**Work instructions**
Every line containing "Also" should be copied out. Go through the entries and find them.

**Material for this task**
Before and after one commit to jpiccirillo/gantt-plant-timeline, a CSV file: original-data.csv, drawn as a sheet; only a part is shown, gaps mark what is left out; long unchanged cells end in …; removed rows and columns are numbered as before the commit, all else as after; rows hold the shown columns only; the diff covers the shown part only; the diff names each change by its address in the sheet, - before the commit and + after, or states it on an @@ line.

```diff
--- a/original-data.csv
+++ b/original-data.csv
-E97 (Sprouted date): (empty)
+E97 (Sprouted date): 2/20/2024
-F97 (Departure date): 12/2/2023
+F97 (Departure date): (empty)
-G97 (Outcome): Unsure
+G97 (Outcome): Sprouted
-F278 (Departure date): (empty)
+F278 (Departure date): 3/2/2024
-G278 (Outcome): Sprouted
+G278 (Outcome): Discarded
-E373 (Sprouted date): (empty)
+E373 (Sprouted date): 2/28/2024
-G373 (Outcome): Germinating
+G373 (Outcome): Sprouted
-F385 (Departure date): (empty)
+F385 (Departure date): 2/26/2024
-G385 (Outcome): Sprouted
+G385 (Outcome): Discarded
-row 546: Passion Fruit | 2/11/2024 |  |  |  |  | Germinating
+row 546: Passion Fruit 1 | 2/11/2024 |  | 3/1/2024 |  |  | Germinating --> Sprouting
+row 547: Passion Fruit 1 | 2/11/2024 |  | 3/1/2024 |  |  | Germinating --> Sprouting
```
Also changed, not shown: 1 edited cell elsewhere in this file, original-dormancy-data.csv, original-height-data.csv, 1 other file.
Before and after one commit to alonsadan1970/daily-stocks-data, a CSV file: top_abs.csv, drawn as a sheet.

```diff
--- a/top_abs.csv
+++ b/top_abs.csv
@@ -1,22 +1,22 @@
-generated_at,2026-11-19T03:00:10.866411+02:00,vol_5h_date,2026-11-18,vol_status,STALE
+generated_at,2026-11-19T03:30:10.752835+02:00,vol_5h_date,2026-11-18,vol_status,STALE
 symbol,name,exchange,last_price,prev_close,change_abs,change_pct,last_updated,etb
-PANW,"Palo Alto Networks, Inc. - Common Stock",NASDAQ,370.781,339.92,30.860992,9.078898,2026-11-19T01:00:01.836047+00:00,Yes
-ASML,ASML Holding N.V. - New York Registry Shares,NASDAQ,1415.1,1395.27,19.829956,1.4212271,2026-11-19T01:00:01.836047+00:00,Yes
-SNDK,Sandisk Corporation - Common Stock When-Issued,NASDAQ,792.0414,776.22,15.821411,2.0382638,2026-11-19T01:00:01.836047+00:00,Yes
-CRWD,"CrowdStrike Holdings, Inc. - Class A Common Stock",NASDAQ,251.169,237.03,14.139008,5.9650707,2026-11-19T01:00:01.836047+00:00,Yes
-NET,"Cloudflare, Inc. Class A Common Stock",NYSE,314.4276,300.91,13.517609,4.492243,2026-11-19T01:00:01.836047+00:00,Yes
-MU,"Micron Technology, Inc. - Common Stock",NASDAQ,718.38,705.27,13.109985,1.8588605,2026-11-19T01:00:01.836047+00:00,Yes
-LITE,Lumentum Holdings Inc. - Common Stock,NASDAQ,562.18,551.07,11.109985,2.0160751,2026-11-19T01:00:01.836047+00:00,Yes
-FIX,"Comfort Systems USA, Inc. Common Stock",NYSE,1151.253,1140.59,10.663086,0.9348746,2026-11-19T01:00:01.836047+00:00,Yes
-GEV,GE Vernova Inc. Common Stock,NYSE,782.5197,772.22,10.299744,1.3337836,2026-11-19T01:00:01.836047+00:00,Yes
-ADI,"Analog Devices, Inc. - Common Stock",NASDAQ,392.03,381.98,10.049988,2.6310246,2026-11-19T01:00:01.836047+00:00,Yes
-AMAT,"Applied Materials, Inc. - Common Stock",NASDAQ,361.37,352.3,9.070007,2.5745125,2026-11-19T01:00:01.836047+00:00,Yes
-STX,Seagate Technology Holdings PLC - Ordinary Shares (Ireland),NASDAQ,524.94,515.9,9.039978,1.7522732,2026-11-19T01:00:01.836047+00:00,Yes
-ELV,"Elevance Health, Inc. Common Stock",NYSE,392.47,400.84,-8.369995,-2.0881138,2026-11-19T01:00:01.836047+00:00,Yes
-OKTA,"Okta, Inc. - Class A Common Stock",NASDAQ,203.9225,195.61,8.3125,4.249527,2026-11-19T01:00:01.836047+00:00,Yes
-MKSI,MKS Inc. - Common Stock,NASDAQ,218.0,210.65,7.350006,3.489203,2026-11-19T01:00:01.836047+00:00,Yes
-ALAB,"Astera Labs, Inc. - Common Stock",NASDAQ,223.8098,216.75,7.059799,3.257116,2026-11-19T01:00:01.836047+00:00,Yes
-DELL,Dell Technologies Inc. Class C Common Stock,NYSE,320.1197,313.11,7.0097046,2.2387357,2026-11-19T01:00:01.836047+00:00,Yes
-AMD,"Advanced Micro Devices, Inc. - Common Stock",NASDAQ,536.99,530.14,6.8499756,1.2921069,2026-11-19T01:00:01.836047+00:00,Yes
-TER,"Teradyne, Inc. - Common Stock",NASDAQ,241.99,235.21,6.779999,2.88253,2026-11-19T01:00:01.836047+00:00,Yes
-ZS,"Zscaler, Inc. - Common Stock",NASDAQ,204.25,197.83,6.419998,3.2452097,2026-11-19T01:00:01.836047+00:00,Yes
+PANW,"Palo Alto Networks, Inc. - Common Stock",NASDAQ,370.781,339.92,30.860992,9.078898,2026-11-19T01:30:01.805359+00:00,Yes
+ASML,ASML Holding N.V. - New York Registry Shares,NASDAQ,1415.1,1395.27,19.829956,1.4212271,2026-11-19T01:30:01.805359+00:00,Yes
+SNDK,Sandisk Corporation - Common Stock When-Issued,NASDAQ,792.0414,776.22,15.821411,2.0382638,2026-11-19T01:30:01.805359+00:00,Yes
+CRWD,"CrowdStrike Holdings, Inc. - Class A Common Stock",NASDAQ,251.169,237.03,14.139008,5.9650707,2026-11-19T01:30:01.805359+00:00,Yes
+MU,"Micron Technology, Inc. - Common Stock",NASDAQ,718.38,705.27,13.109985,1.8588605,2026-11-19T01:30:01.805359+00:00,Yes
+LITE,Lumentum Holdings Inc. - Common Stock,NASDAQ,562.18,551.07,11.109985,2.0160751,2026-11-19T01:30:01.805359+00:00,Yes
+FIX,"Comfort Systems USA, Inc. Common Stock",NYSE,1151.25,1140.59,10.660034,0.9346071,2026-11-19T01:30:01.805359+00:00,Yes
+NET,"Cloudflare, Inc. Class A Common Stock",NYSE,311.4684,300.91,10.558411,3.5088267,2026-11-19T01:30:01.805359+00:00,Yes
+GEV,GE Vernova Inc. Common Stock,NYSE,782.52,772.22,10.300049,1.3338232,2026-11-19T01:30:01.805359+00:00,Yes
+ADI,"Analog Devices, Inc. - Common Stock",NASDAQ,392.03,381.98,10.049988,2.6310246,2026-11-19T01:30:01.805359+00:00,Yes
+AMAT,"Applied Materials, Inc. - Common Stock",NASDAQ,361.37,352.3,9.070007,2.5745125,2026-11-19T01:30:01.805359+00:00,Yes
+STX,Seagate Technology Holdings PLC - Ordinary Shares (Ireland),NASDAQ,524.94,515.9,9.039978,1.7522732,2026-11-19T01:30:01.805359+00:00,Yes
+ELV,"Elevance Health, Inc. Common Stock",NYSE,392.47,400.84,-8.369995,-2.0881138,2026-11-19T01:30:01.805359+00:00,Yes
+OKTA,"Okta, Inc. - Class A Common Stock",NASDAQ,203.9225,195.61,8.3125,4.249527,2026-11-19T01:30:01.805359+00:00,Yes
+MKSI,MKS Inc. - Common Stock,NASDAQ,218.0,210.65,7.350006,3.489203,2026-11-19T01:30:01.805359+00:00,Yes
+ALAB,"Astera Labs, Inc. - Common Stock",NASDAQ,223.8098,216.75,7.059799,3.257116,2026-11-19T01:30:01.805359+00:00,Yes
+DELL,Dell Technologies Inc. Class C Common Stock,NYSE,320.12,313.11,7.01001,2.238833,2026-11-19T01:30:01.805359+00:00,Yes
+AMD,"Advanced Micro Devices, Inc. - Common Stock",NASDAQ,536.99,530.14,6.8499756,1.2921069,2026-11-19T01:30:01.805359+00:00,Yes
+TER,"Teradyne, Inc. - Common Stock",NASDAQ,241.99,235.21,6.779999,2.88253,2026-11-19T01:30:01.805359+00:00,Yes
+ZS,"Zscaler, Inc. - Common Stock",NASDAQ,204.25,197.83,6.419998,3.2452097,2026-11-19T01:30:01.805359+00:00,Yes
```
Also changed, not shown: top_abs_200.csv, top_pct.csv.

**Written answer**
Also changed, not shown: 1 edited cell elsewhere in this file, original-dormancy-data.csv, original-height-data.csv, 1 other file.
Also changed, not shown: top_abs_200.csv, top_pct.csv.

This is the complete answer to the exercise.